▸ **Directions**
Keyword search on "class": report each line of the records that contains it.

▸ **Extracted material**
——

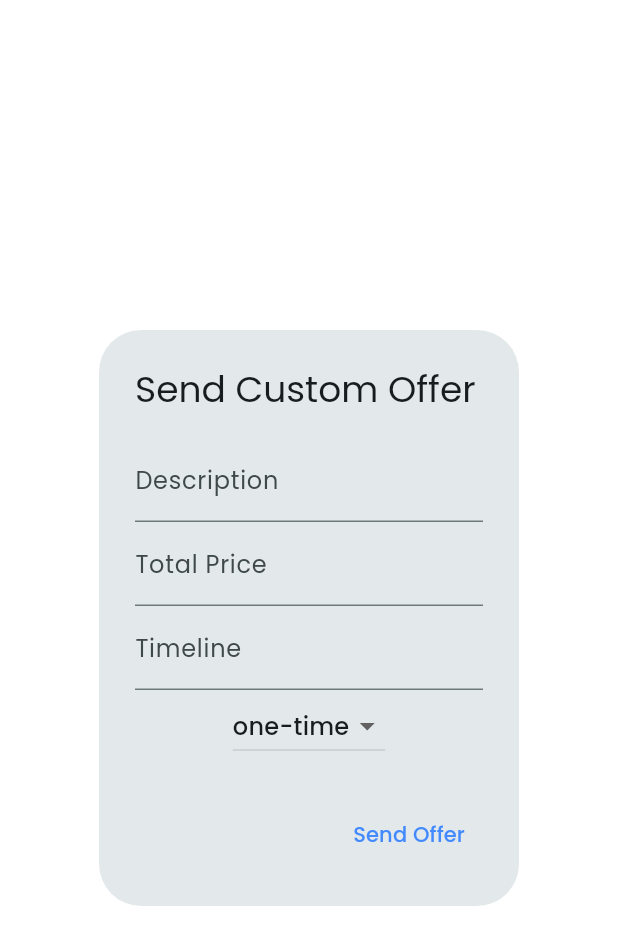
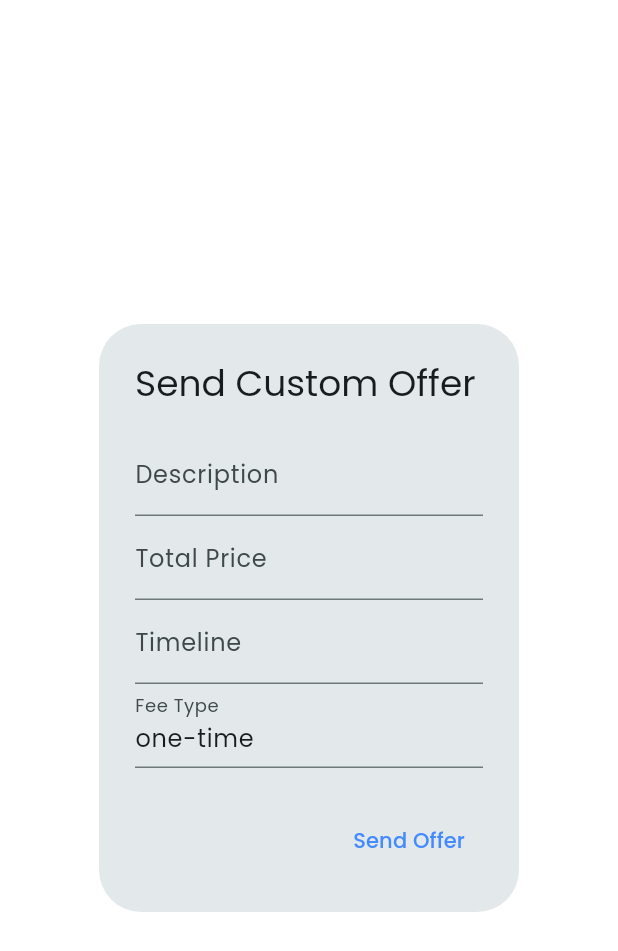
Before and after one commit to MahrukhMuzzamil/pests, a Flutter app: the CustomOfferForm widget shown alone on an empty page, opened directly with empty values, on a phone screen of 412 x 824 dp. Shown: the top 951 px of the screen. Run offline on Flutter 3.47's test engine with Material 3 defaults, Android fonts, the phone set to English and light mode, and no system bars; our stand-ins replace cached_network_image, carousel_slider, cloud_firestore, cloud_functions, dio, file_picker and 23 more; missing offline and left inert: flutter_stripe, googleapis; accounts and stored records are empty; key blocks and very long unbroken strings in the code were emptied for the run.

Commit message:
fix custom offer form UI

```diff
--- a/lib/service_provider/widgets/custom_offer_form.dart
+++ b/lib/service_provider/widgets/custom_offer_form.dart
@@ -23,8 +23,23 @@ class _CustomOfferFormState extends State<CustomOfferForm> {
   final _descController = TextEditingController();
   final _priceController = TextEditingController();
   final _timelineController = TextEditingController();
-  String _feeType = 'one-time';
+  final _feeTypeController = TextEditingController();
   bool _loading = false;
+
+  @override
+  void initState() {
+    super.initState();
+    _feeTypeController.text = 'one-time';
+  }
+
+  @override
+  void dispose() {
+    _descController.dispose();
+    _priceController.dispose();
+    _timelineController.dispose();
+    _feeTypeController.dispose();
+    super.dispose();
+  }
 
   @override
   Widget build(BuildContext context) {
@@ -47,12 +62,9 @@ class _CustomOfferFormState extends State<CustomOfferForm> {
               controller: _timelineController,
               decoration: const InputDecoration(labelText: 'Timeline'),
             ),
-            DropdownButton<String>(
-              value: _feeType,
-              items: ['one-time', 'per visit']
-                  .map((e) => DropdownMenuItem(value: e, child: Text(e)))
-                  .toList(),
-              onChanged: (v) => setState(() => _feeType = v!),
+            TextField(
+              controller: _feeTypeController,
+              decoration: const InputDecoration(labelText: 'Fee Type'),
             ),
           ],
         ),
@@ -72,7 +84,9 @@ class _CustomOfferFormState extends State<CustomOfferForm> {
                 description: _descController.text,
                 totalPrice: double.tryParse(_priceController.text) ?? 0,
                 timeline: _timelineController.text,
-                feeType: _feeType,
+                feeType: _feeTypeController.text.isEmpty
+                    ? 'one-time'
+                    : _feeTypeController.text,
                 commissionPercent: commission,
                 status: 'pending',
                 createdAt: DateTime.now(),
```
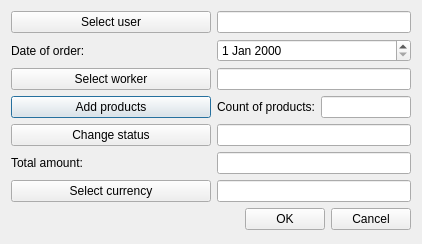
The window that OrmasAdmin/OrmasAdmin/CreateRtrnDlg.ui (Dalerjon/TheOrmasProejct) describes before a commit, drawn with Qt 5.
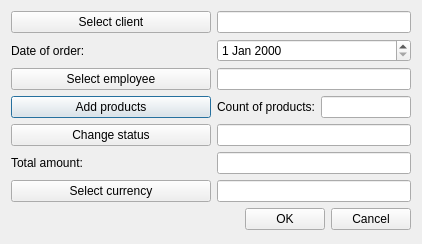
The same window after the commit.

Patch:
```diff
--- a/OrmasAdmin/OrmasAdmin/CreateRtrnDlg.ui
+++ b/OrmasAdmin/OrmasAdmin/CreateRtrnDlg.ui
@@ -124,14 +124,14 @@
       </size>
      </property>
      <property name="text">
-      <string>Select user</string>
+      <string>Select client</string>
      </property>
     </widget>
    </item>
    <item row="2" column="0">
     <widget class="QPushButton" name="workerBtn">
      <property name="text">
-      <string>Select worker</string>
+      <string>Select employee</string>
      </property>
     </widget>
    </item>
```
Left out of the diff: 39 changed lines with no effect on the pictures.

——

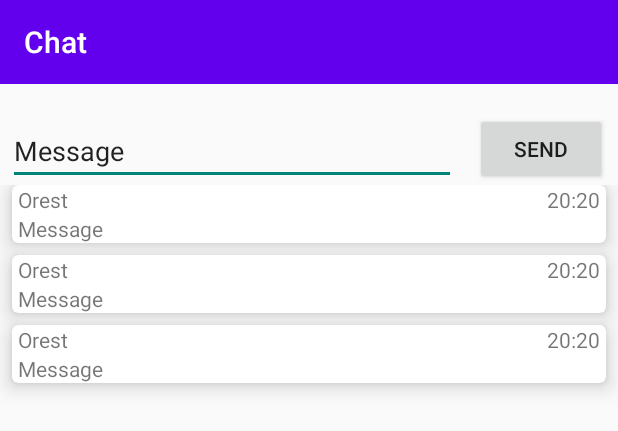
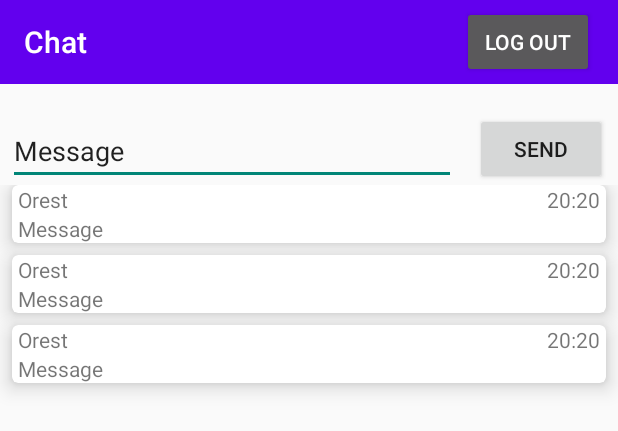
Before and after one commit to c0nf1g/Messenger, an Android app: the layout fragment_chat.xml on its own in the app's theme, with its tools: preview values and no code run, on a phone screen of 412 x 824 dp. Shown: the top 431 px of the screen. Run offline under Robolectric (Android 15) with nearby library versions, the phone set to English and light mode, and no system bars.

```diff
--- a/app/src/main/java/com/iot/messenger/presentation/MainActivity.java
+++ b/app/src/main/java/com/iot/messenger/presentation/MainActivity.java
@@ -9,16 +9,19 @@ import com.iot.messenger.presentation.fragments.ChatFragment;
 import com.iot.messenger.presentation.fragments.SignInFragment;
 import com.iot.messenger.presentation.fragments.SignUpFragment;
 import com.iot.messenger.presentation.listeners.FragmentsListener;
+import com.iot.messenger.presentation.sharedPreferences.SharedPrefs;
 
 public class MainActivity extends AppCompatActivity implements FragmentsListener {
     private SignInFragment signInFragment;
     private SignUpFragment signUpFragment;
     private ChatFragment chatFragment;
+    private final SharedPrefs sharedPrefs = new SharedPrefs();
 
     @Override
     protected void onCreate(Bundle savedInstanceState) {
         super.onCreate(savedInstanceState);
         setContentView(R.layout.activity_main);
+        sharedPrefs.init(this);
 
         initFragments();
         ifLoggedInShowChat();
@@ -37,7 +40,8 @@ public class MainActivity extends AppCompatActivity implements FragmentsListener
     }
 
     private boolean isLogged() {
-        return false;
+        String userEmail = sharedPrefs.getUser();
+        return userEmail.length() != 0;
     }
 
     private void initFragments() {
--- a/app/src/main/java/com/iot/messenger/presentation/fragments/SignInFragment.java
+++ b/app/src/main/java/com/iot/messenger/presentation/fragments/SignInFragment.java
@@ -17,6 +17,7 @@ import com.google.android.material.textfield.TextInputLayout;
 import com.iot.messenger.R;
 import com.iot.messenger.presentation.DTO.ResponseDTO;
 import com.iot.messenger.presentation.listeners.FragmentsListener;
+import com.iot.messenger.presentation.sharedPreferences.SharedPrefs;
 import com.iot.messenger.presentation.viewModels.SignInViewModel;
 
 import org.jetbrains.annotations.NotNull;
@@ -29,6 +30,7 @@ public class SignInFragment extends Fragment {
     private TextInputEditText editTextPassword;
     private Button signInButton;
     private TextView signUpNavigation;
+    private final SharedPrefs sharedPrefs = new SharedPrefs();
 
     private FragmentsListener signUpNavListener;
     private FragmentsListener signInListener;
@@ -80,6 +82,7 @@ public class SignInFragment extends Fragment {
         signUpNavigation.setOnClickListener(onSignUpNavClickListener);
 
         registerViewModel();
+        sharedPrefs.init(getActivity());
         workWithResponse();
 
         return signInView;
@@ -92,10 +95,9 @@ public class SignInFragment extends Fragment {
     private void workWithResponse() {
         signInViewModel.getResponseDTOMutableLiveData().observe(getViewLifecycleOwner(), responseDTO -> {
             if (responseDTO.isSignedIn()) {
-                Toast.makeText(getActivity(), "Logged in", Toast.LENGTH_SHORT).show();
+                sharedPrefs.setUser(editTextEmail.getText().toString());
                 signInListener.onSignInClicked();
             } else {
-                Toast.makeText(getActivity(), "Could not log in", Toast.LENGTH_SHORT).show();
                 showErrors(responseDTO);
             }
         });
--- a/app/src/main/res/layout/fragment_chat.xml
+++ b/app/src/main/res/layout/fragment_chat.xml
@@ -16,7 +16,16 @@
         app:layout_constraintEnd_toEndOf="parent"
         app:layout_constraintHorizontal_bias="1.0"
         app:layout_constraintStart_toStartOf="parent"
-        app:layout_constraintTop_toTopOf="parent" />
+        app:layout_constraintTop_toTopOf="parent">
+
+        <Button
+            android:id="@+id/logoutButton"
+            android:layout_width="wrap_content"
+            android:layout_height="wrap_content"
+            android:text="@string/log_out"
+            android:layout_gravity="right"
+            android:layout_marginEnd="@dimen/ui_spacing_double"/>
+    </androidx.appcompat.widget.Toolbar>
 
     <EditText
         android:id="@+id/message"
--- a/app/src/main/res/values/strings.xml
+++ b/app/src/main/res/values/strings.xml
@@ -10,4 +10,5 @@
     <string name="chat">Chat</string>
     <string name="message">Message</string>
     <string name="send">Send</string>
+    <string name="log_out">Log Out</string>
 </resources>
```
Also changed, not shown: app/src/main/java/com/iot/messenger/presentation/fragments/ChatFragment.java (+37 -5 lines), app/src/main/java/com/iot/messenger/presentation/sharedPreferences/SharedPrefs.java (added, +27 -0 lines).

——

▸ **Task solution**
@@ -23,8 +23,23 @@ class _CustomOfferFormState extends State<CustomOfferForm> {
@@ -47,12 +62,9 @@ class _CustomOfferFormState extends State<CustomOfferForm> {
@@ -72,7 +84,9 @@ class _CustomOfferFormState extends State<CustomOfferForm> {
     <widget class="QPushButton" name="workerBtn">
 public class MainActivity extends AppCompatActivity implements FragmentsListener {
@@ -37,7 +40,8 @@ public class MainActivity extends AppCompatActivity implements FragmentsListener
@@ -29,6 +30,7 @@ public class SignInFragment extends Fragment {
@@ -80,6 +82,7 @@ public class SignInFragment extends Fragment {
@@ -92,10 +95,9 @@ public class SignInFragment extends Fragment {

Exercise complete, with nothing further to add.